Finally, Germany should restore to service the three nuclear power plants that it shut down only two months ago. Nuclear power is an excellent substitute for European gas demand, but it takes years to build new plants. By re-opening perfectly good nuclear plants, Germany can take a bite out of Europe’s fossil fuel demand.
Addressing the long-term energy rent problem
We also need increases in energy over the long run because this conflict may last a long time. US and UK officials are estimating 10 years or more. Furthermore, Russia’s ability to produce energy will atrophy under sanctions and divestment. Without access to Western financing, expertise, technology, or even spare parts, Russia’s output will decline over time. Western firms are exiting partnerships with Russian companies in technically challenging energy projects—for example, ExxonMobile is discontinuing operations at Sakhalin-1. This divorce will reduce Russian output over time, regardless of whether sanctions remain in place.
In the medium and long run, we need to invest in non-fossil energy, not only because it would emit less carbon dioxide and enable greater energy abundance, but also because it would drain the coffers of rentier states around the world, including Russia. Wind and solar energy have become incredibly cheap, but they don’t work in all locations. Solar, in particular, does not offer much of a solution for Europe, because Europe is at counterintuitively high latitude. Berlin, for example, is further north than Saskatoon, Saskatchewan.
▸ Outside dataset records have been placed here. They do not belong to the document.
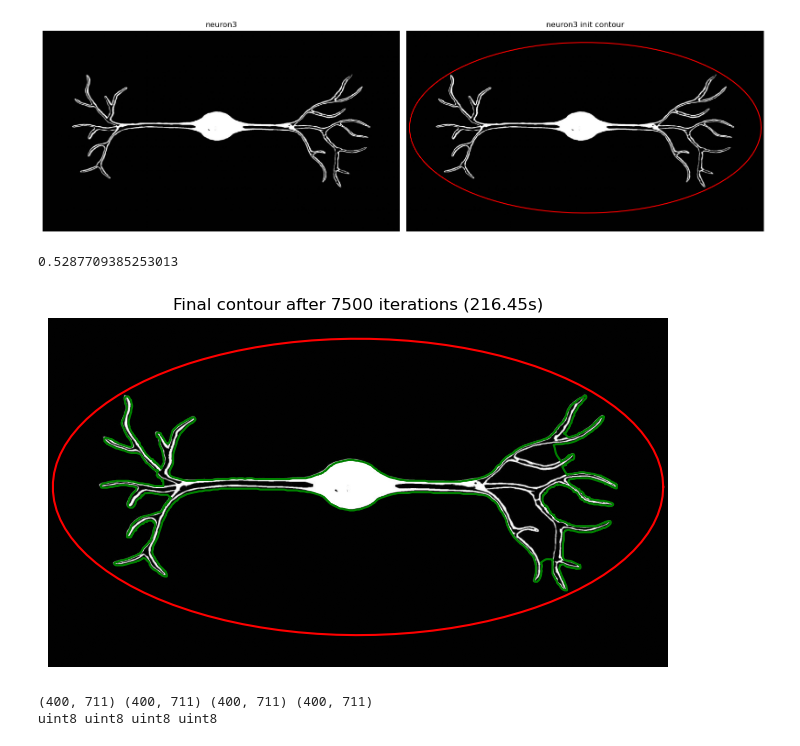
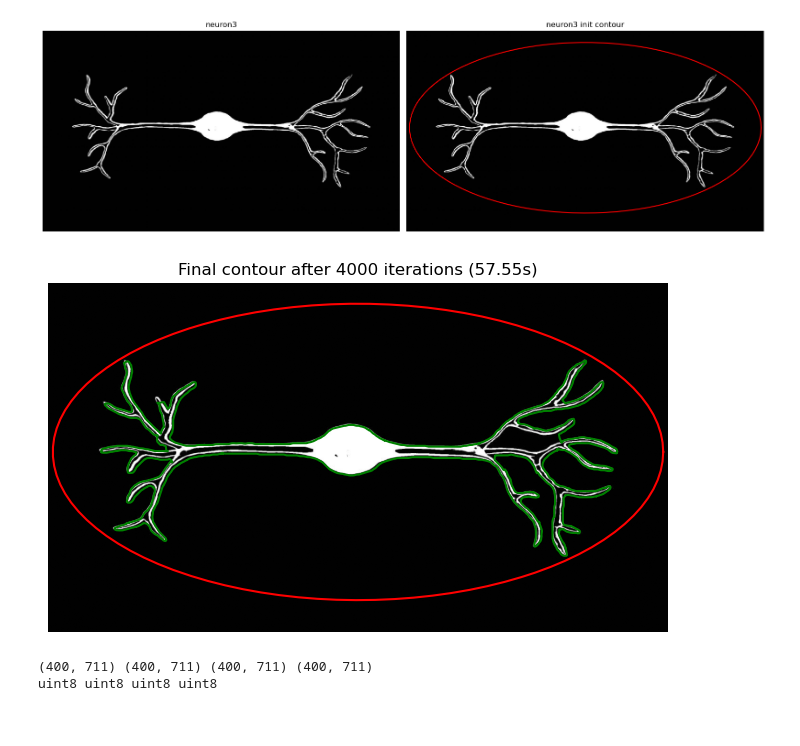
Before and after one commit to shh4und/snakes, a Jupyter notebook: 2D/snake.ipynb, the cells around one changed output. Saved outputs shown, nothing was run; the diff lists cells and outputs as text; code cells hidden in the pictures.

```diff
--- a/2D/snake.ipynb
+++ b/2D/snake.ipynb
@@ -586,37 +588,37 @@ plt.show()
 # %%
 # Configure snake parameters
 neuron3_params = SnakeParams(
-    alpha=700.0,  # Stronger continuity
+    alpha=300.0,  # Stronger continuity
     beta=50.0,  # Stronger curvature
     k=float(subdivision_k),
     gamma=0.003,  # Smaller time step
     sigma=2.0,  # Less blur
-    kb=25.0,  # Weaker balloon force
-    sb=70.0,  # More smoothing
-    max_iter=7500,
+    kb=85.0,  # Weaker balloon force
+    sb=0.0,  # More smoothing
+    max_iter=4000,
     cubic_spline_refinement=True,
-    dmax=2.0,
-    mfactor=1.05,
+    dmax=1.5,
+    mfactor=1.067,
     vfc_ksize=5,
-    vfc_sigma=1.0,
+    vfc_sigma=1.5,
+    L2_gradient=True
 )
 
 # Create and evolve snake
 neuron3_snake = Snake2D(neuron3, neuron3_v_init, neuron3_params)
 v_final, iters, duration = neuron3_snake.evolve()
 
 # Display result
 plt.figure(figsize=(8, 8))
 plt.imshow(neuron3, cmap="gray")
 plt.plot(neuron3_v_init[:, 0], neuron3_v_init[:, 1], "r-")
 plt.plot(v_final[:, 0], v_final[:, 1], "g-")
 
 plt.title(f"Final contour after {iters} iterations ({duration:.2f}s)")
 plt.axis("off")
 plt.show()
 # %% [output]
-0.5287709385253013
-[figure, old version]
+[figure, new version]
 # %%
 smoothed_neuron3 = neuron3_snake.get_I()
 edge_map_neuron3 = neuron3_snake.get_edge_map()
```
Also changed, not shown: parts of 11 cells of this notebook.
In order to produce the firm and dense power we need to really have strategic autonomy from rentier states, we must develop new geothermal and nuclear technologies. For advanced geothermal, which is technologically similar to oil and gas drilling, the existence of an oil services industry in the United States gives it a leg up over many other parts of the world. If Europe is willing in the short term to legalize fracking, the oil services industry that develops will be able to pivot to geothermal over the medium term as I expect to happen in the US. The biggest obstacle to geothermal development in the US is our insane permitting system under the National Environmental Policy Act.
All over the world, we need more nuclear power plants. In the United States, there is not a single operating reactor that began its permitting and licensing process since the Nuclear Regulatory Commission was established in 1975. We need wholesale NRC reform, potentially including ending the independent agency as we know it and moving its functions under the Department of Energy.
The United States needs to take a lesson from France, which generates 70% of its electricity from nuclear reactors. Unlike the US, France’s 56 operating nuclear reactors consist of only a small number of models. By churning out reactors in cookie-cutter fashion, France drives the cost of nuclear power down. In the US, we have more site-specific requirements (such as NEPA review) that make the cookie cutter approach challenging. It’s possible that new technologies such as microreactors and small modular reactors could bring economies of scale to American nuclear power, but that will require regulators to approve these new designs and projects.
We must become less complacent. The invasion of Ukraine, and the brutal slaughter of large numbers of innocent civilians that now seems likely, is Vladimir Putin’s fault. But Putin was enabled every step of the way by Western complacency about energy supplies.
If we want to avoid future such crises, we should develop such a rich abundance of energy supplies that dictators reliant on resource rents will cease to exist, or in any case, won’t be inclined to miscalculate Western strategic autonomy.